More people are calling for more restrictions and police reform after several separate deadly encounters between Black men and White police officers.
Breonna Taylor was a 26-year-old emergency medical technician who was fatally shot by Louisville Metro Police Department officers on March 13. Taylor, an unarmed Black woman, was asleep in her apartment when LMPD officers knocked down her door. Taylor’s boyfriend, Kenneth Walker, said he thought the officers were intruders and fired in self-defense.
Incidents involving Black men and White police officers seem to be the norm in some parts of the country, and calls for defunding and reforming the police are escalating.
On Sept. 12, a gunman shot two sheriff’s deputies sitting in a patrol car in Compton, California. The 31-year-old mother and her 24-year-old partner managed to take cover behind a pillar and call for help.
Cherokee County Sheriff Jason Chennault said he supports the use of Tasers and military weapons in a time when law enforcement officers are being targeted due to current events.
“Each of our deputies is issued an assault rifle, and they are not fully automatic, so you have to pull the trigger each time you shoot a bullet,” said Chennault. “They’re all trained with them and they have to be certified with them before we issue them.”
Chennault said the AR-15 is another tool, and deputies have the choice of drawing their pistol, or the rifle.
“We have helmets and military grade bullet-resistant vests, and that’s being prepared in case something were to happen. It’s not something we use every day,” Chennault said.
Deputies are required to be trained annually with the assault rifle.
“We’re required to requalify once a year, and we try to train more often than just that one time. We have have our own firing range they can use anytime they want,” Chennault said.
During a Sept. 5 TDP Saturday Forum on Facebook, readers were asked if reform is needed in police departments, and whether “private militias” should be interfering with police operations, or if officers are capable of handling volatile situations themselves.
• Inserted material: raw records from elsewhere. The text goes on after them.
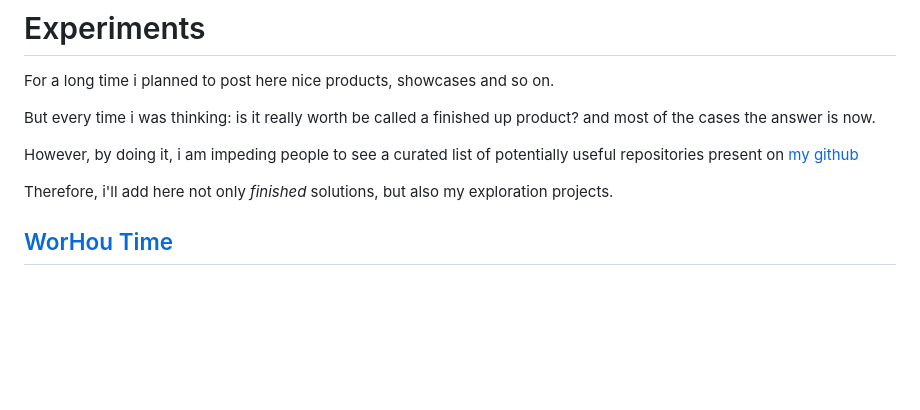
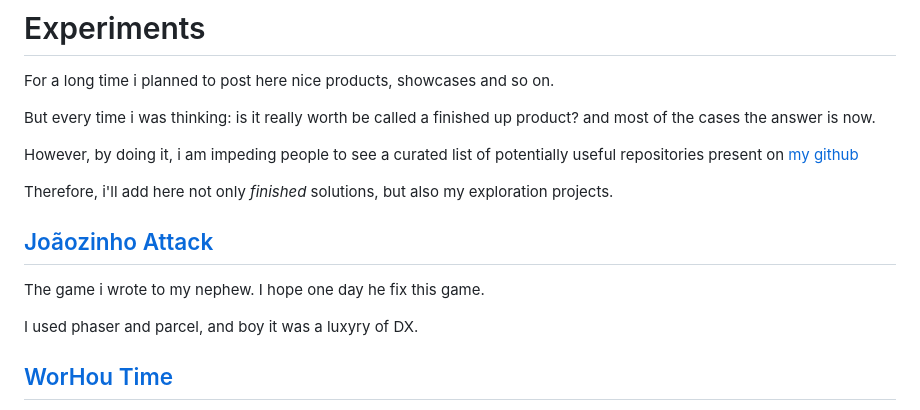
Before and after one commit to sombriks/sombriks-hq, a Markdown page: src/experiments.md, the part around the change. Drawn GitHub-style; blank space fills up the shorter version.

```diff
--- a/src/experiments.md
+++ b/src/experiments.md
@@ -14,6 +14,12 @@ useful repositories present on [my github](https://github.com/sombriks?tab=repos
 
 Therefore, i'll add here not only _finished_ solutions, but also my exploration
 projects.
+
+## [Joãozinho Attack](https://sombriks.github.io/joaozinhoattack/)
+
+The game i wrote to my nephew. I hope one day he fix this game.
+
+I used phaser and parcel, and boy it was a luxyry of DX.
 
 ## [WorHou Time](https://worhou.getsheetdone.net/)
 
```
Ryan Cannonie said private militias shouldn’t be tolerated.
“I believe most officers are doing this for the right reasons,” Cannonie said. “That said, every little town doesn’t need military hardware and officers need more accountability.”
While Cannonie said Tahlequah does have more transparency than agencies in other areas around the country, he would like to see more officers involved downtown, as opposed to driving around all day in their patrol vehicles.
“The bike program was a good start, but one solution to the national problem is to give officers ownership in the communities, and help communities have connections with their law enforcement,” he said.
Susan Feller believes reform is needed and that officers who are racist need to be removed from the force.
“I believe racist cops are in the minority, but they are hurting the mission of law enforcement to protect and serve,” Feller said. “The militarization of law enforcement has made some think the public — especially those of color — are enemy combatants.”
Chennault said the death of George Floyd, who was killed after Minneapolis Police Officer Derek Chauvin knelt on his neck for nearly nine minutes, is a legitimate cause for outrage.
“[Chauvin’s] actions went against what I know to be a police officer’s training, and I know that is something the CCSO does not condone,” Chennault said. “I do have a hard time wanting to retrain every single officer in the U.S. because of what he did. I’m sure there is reform that’s needed, but no one has explained to me what that reform is.”
As for private militias, Chennault said he’s never been in a situation where that “help” has been offered or sought by authorities.
“I could see where they may be overwhelmed and they just allowed the guys to help. I doubt it was a scenario where they called on them to help,” he said. “I don’t know of any situations here that we have had to ask for a group to come in and help us, outside of law enforcement officers.”
Thunderbird Wilson believes the “so-called militias” are unregulated and have individuals who hold personal bias. Wilson said a well-regulated militia would be recognized by the state, just as the National Guard is, and wouldn’t be used to suppress state citizens' rights.
“Only way to know if a militia is up to constitutionally required par is when a state is being subverted, or under any threat by the federal government, under any administration,” Wilson said.
For the year 2020, the sheriff's office has logged eight Taser usages by seven different deputies, and one deputy deployed a Taser twice.
“It broke down to two Native American men, five White men, and one dog. Of those Tased, six were felony arrests, one occurred when we were assisting the Tahlequah Police Department, and one was a misdemeanor arrest," Chennault said.
What you said
The Daily Press asked readers on its website if area law enforcement offices should be reformed so that lethal force — like guns or chokeholds — are only used as last resorts, or not at all. Fifty-eight percent of respondents "strongly agreed" that reform is needed. Twenty-five percent "strongly disagreed" that reform is needed. Another 14 percent "somewhat agreed" reform is needed, and 2 percent "somewhat agreed" that reform is needed.